“We are not powerless against these threats. We are not bystanders in this ongoing assault on democracy,” Biden said. “There are many more Americans … who reject extreme MAGA ideology than those who accept it.”
The Justice Department investigation into Trump has highlighted just how far some GOP lawmakers will go in defending the former president. Trump loyalists in Congress have sought to downplay his alleged violations of the Presidential Records Act and the possible obstruction of the investigation itself. Some have suggested removing funding from the FBI, which conducted the search of Trump’s Mar-a-Lago estate. And Sen. Lindsey Graham (RS.C) even warned that the administration that eventually impeached Trump would lead to “riots in the streets” – a scenario not too difficult to imagine less than two years after a Trump -loving mob has made its way to the Capitol.
On Thursday, during a radio interview, Trump claimed that he was providing financial support to some Capitol insurgents and said he would “seek very strongly for a full pardon” if he were to become president again. The former president makes no apologies for instigating a riot that directly hit America’s democratic process and killed several people. The US government, Trump said on Thursday, should apologize to the rioters.
Biden, his presidency revived after a string of victories in late summer, has stepped up his attacks on Republicans as the campaign’s final two-month sprint nears, blasting “MAGA Republicans” for flinging their allegiance to Trump Basic Democratic Principles and Description Turn to violent threats and absolutism as “semi-fascism.”
Wanting to forestall Biden’s comments, House Minority Leader Kevin McCarthy (R-Bakersfield) delivered his own speech in the president’s hometown of Scranton, about 125 miles north of Philadelphia, and urged him to “speak for the defamation of tens of millions Americans” as ‘fascists’.”

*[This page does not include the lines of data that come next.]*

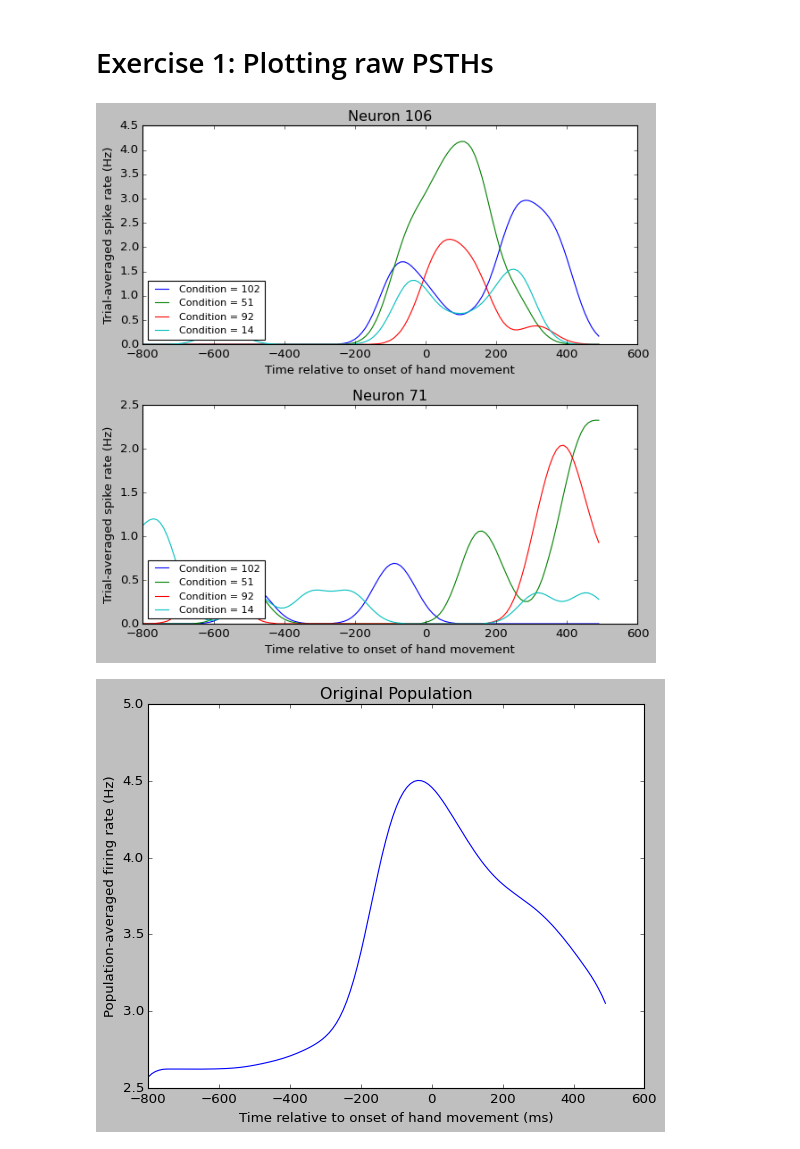
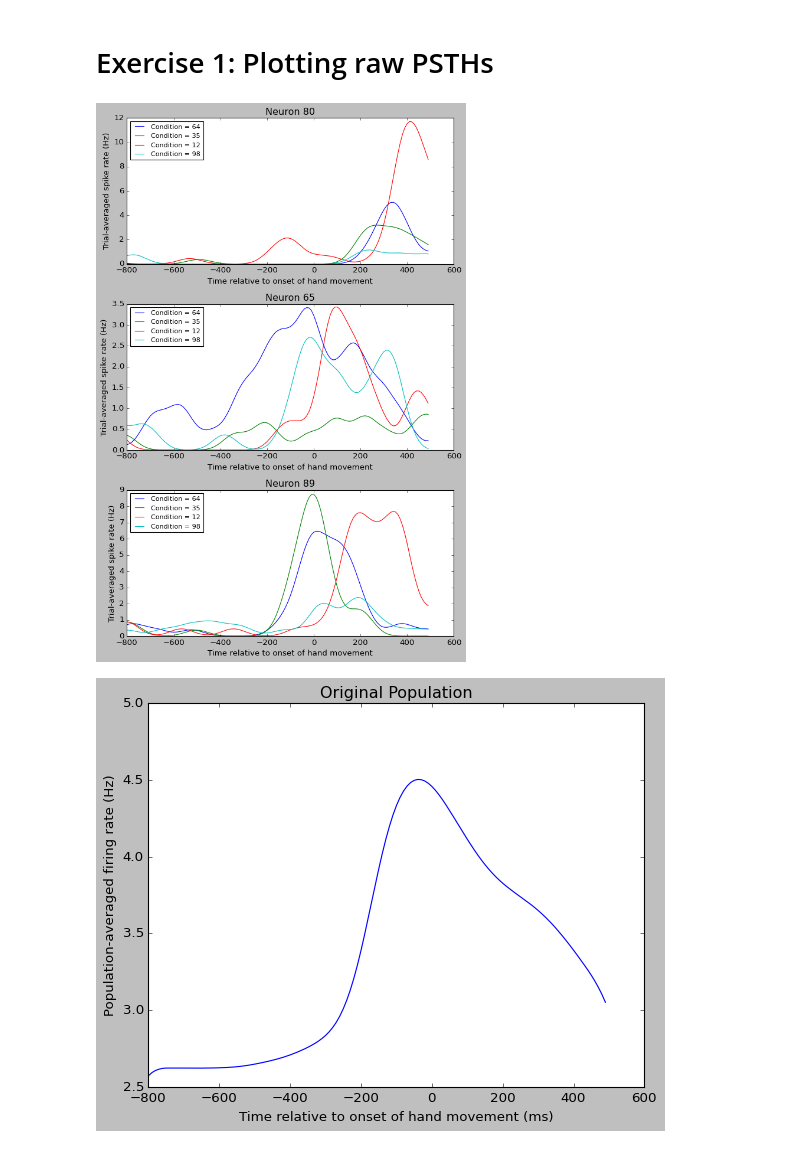
Before and after one commit to ofs416/Brain_Machine_Interfaces, a Jupyter notebook: Coursework_1/code.ipynb, the cells around one changed output. Drawn from its saved outputs; the diff is of its cells as text; code cells hidden in the pictures.

Commit message:
Minor edits and figure changes

```diff
--- a/Coursework_1/code.ipynb
+++ b/Coursework_1/code.ipynb
@@ -16,10 +16,10 @@ X, times = data_orig['X'], data_orig['times']
 # Exercise 1: Plotting raw PSTHs
 # %%
 def plot_psths(data, timeintervals, n_rows, n_cols, n_cond):
-    np.random.seed(42)
+    np.random.seed(41)
     cond = np.random.randint(low=data.shape[1], size=n_cond)
 
-    fig, ax = plt.subplots(n_rows, n_cols, tight_layout=True, figsize=(8,8))
+    fig, ax = plt.subplots(n_rows, n_cols, tight_layout=True, figsize=(8,12))
     for row in ax:
         n = np.random.randint(low=data.shape[0], size=1)[0]
         for c in cond:
@@ -27,12 +27,12 @@ def plot_psths(data, timeintervals, n_rows, n_cols, n_cond):
             row.set_title(f'Neuron {n}')
             row.set_xlabel('Time relative to onset of hand movement')
             row.set_ylabel('Trial-averaged spike rate (Hz)')
-            row.legend(loc='lower left', prop={'size': 10})
+            row.legend(loc='upper left', prop={'size': 10})
     return
 # %%
-plot_psths(X, times, 2, 1, 4)
+plot_psths(X, times, 3, 1, 4)
 # %% [output]
-[figure, old version]
+[figure, new version]
 # %%
 pop_mean = data_orig['X'].mean(axis=(0,1))
 plt.plot(times, pop_mean)
```
Also changed, not shown: parts of 23 cells of this notebook, 5 other files.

McCarthy, who wants to become speaker when Republicans take the House in November, suggested life would be better for Americans under a GOP majority and attacked Biden and the Democrats over immigration and over COVID-19 restrictions, while attempting to turn the President’s criticisms against him.
“In the last two years, Joe Biden has launched an attack on the soul of America, on its people, on its laws, on its most sacred values,” McCarthy said. “He launched an attack on our democracy. His policies have severely wounded America’s soul, weakened America’s spirit, and betrayed America’s confidence.”
McCarthy vowed to use the majority regulator to probe the Biden administration should Republicans control the House of Representatives and stuck to the GOP party line, hinting in a series of messages on his social media that the FBI investigation into Trump is purely political – even after Trump platform admitted to possessing sensitive material belonging to the government.
“Joe Biden often says that our democracy is under threat. He’s right, but not for the reason he thinks,” McCarthy said. “Joe Biden and a politicized DOJ raided the home of his main political rival, Donald Trump. This is an attack on democracy.”
https://www.latimes.com/politics/story/2022-09-01/biden-speech-maga-trump Biden takes aim at Trump, ‘MAGA Republicans’ in primetime speech